**Information**
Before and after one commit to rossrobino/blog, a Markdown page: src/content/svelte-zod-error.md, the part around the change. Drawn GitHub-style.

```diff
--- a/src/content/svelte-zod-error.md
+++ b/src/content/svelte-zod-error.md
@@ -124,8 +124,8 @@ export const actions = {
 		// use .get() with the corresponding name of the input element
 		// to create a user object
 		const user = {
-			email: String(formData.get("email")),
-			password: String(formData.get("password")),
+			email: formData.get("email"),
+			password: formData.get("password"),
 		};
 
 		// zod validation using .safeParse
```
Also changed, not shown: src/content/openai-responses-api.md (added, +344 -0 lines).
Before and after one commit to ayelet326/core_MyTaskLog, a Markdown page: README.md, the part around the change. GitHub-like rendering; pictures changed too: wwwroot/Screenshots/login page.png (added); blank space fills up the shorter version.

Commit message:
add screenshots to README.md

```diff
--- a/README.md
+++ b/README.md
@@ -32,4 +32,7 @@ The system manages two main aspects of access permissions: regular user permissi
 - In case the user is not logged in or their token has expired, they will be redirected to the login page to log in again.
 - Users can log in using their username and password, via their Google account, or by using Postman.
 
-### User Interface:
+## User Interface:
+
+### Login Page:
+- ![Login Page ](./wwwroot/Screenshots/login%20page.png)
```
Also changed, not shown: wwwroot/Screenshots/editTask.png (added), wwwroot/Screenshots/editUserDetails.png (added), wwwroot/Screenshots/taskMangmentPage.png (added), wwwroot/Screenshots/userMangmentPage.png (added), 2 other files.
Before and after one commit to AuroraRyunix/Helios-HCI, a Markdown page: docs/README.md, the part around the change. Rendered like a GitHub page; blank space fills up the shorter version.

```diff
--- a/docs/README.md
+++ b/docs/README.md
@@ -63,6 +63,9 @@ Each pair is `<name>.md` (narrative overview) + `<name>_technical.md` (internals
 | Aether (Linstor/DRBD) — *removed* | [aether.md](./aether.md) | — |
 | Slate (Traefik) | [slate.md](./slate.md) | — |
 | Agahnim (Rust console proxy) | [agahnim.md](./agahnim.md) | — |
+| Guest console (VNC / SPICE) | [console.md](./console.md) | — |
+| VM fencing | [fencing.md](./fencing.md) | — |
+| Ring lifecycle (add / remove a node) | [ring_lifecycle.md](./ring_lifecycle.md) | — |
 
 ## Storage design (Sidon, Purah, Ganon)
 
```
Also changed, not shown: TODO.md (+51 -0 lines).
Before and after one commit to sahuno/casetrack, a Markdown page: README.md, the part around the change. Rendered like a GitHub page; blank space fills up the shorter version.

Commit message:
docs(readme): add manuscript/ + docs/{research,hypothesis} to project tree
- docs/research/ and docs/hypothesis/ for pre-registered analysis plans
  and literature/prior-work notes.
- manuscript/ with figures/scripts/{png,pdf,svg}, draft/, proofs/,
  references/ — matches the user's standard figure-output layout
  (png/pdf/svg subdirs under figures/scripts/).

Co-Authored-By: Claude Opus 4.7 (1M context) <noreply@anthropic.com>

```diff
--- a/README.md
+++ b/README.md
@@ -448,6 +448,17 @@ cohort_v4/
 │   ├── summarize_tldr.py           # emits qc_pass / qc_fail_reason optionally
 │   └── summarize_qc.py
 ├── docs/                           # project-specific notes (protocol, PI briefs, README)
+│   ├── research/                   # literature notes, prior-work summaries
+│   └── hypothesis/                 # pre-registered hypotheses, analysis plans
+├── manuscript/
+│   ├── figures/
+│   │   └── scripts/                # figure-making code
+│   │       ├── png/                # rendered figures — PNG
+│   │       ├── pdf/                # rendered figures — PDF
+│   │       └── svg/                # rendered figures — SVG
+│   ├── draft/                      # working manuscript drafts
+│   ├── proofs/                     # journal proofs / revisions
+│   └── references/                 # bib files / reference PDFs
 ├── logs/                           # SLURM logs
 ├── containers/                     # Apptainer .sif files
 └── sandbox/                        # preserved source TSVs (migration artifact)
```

**What the task requires**
Across the listing, tally every line that includes the word "docs" and supply the total alone.

**Solution to this problem**
6